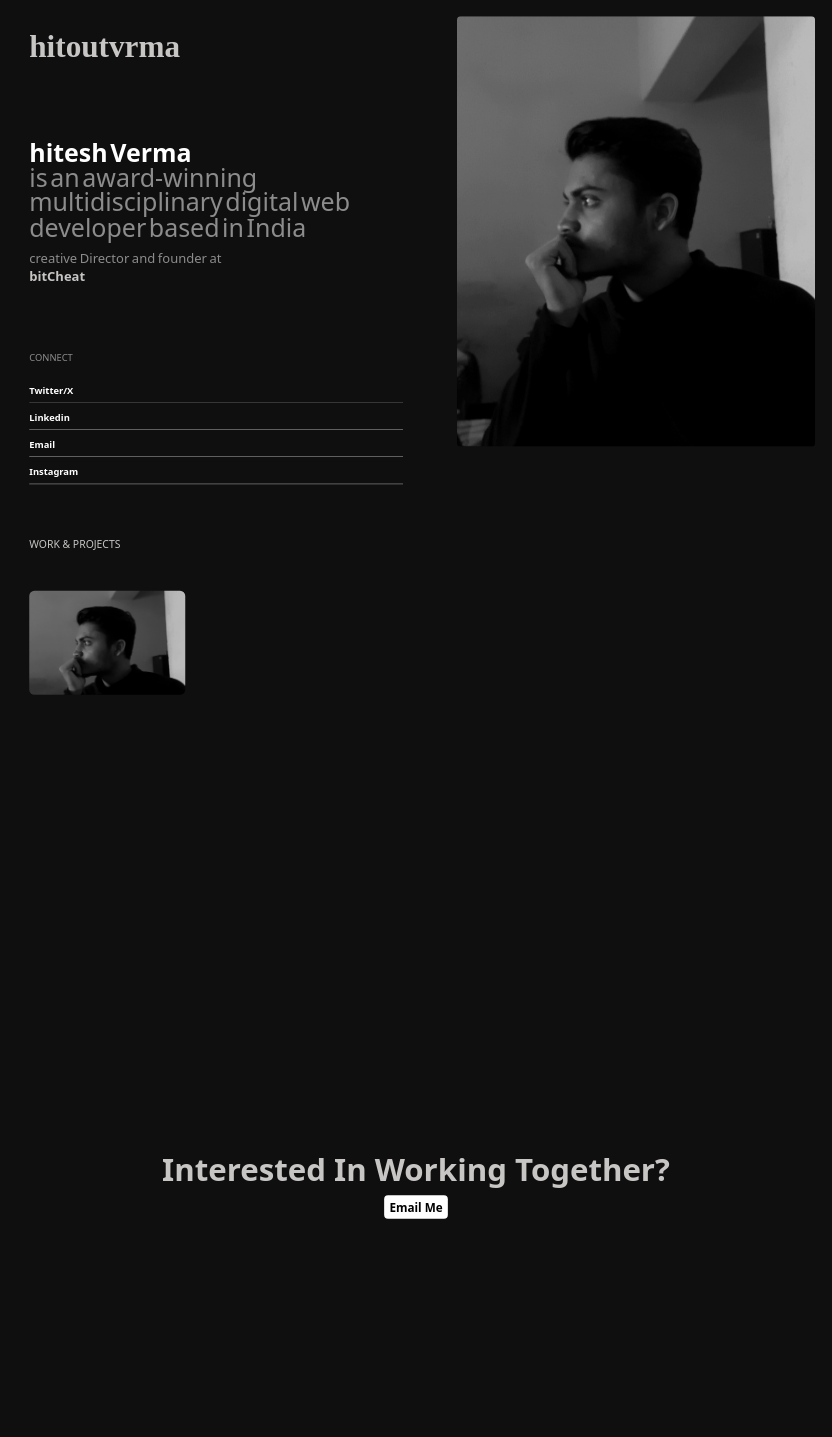
Repository: hitoutvrma/portfolio
Page: /
The author's editor kept a copy of each file at every save. The page is drawn from the files as they stood at one save, then again after the next save.
The browser window is 1280 px wide. The pictures show the whole page, at 65% of full size.
The project was rebuilt for these pictures with package versions that can differ from the ones it lists, and the page was loaded fresh each time. Also part of the build but not shown: vite.config.js.

Above is the page before, as saved 2025-03-08 17:27:05.

After the next save:
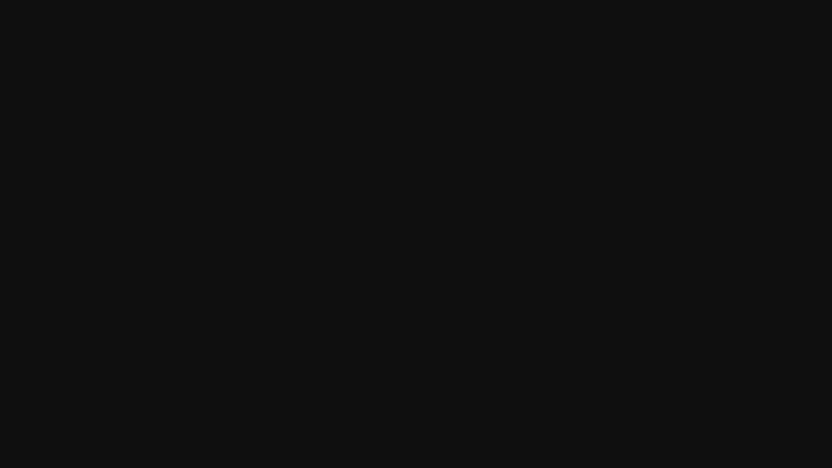
Console error: ReferenceError: smhw is not defined
Saved 23 s later.
--- a/src/Components/Card.jsx
+++ b/src/Components/Card.jsx
@@ -1,7 +1,7 @@
 import { motion, useInView } from "framer-motion";
 import { useRef } from "react";
 
-function Card({ width = "h-18", height = "h-30", name,smhw="h-40 w-60", bgImage }) {
+function Card({ width = "h-18", height = "h-30", name, bgImage }) {
   const ref = useRef(null);
   const isInView = useInView(ref, { once: true, margin: "-50px" });
 

After the 2 saves that followed:
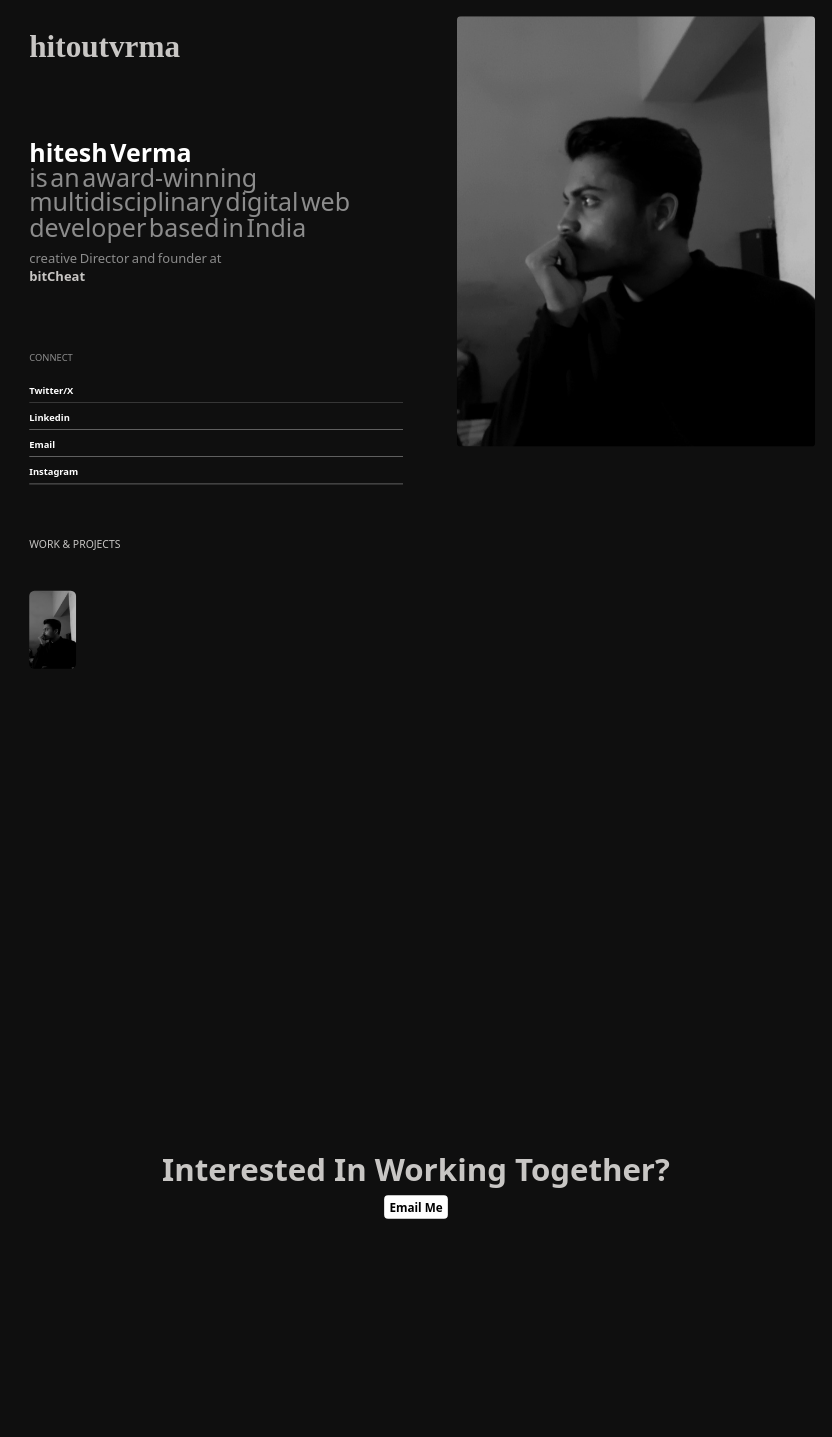
The error is gone.
The 2 saves are shown as one change because they came seconds apart.
The last was saved 6 s later.
--- a/src/Components/Card.jsx
+++ b/src/Components/Card.jsx
@@ -18,7 +18,7 @@ function Card({ width = "h-18", height = "h-30", name,smhw="h-40 w-60", bgImage
         backgroundSize: "cover",
         backgroundPosition: "center"
       }}
-       className={`relative card group bg-amber-300 overflow-hidden rounded-lg  ${width} ${height} ${smhw}`}
+       className={`relative card group bg-amber-300 overflow-hidden rounded-lg  ${width} ${height}  `}
     >
       {/* Name (Hidden initially, appears on hover) */}
       <h1 className="absolute top-2 left-2 text-white text-[1.9vh] opacity-0 -translate-y-4 transition-all duration-300 group-hover:opacity-100 group-hover:translate-y-0">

◆ ◆ ◆ ◆ ◆ ◆ ◆

Work required —
Extract from the data every line where "function" shows up.

Answer space —
-function Card({ width = "h-18", height = "h-30", name,smhw="h-40 w-60", bgImage }) {
+function Card({ width = "h-18", height = "h-30", name, bgImage }) {
@@ -18,7 +18,7 @@ function Card({ width = "h-18", height = "h-30", name,smhw="h-40 w-60", bgImage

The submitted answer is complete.